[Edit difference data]
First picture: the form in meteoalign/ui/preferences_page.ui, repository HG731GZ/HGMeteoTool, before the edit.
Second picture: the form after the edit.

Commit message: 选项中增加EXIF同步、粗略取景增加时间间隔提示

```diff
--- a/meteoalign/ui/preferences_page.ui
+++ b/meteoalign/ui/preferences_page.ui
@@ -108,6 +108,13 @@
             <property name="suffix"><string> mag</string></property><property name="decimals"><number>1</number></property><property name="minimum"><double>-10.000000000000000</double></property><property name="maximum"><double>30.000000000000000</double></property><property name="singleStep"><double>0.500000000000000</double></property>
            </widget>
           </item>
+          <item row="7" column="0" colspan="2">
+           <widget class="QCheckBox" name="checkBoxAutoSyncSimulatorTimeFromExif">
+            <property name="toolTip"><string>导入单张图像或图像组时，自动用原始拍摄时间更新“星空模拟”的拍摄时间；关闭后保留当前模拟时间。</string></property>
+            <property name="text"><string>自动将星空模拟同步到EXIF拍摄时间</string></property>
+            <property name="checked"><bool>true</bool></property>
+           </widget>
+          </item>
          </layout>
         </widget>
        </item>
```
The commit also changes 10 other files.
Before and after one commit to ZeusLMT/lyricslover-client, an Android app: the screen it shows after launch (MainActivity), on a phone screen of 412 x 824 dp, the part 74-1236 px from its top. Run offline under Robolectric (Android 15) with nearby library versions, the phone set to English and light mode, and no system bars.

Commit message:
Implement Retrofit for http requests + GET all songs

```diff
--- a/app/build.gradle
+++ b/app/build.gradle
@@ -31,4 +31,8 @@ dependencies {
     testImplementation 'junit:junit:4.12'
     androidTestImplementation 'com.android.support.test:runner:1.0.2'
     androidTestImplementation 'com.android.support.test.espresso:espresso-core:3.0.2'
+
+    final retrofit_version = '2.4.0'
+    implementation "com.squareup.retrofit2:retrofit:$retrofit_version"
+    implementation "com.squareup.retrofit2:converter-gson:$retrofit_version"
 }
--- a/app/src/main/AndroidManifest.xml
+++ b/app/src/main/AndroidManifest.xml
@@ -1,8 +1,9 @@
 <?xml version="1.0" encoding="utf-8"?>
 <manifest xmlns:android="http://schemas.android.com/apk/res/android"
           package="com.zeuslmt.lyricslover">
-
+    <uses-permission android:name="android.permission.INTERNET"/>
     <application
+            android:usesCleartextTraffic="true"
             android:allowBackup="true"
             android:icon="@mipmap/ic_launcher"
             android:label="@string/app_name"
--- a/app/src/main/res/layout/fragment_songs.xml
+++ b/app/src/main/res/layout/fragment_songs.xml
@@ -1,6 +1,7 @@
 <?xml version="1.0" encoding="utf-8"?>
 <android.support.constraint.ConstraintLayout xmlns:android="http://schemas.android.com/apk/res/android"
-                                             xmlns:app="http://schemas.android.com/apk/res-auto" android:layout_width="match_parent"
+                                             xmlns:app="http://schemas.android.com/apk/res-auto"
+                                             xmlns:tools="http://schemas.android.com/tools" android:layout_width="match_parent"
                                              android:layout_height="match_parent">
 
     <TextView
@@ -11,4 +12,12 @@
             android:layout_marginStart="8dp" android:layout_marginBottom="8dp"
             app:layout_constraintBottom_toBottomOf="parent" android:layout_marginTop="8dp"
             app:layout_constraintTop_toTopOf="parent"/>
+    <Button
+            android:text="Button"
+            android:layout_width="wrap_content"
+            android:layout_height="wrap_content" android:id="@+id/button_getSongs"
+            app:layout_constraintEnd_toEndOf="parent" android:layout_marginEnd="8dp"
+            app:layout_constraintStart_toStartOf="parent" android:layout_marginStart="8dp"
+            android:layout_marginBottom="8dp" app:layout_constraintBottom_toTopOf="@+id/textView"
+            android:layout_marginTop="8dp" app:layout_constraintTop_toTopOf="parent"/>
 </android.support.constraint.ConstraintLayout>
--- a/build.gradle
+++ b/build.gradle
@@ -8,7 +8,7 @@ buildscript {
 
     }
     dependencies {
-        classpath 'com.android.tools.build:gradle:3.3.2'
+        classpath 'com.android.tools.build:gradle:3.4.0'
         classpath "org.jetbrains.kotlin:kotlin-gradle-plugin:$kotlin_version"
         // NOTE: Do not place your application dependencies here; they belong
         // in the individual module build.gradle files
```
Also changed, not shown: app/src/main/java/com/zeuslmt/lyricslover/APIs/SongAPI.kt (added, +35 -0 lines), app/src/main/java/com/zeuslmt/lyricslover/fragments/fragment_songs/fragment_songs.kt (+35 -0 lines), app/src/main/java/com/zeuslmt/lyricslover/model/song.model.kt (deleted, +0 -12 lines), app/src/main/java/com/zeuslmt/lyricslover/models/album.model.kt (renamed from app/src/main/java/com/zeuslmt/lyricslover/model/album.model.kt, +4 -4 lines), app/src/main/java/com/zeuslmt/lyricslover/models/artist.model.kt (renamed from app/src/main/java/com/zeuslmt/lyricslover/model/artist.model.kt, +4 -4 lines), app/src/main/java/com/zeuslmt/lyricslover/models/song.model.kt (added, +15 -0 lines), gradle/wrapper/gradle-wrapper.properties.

**THE PROBLEM**
Pick out each line above that includes "files" and show it.

**OUTPUT FOR THIS TASK**
The commit also changes 10 other files.
         // in the individual module build.gradle files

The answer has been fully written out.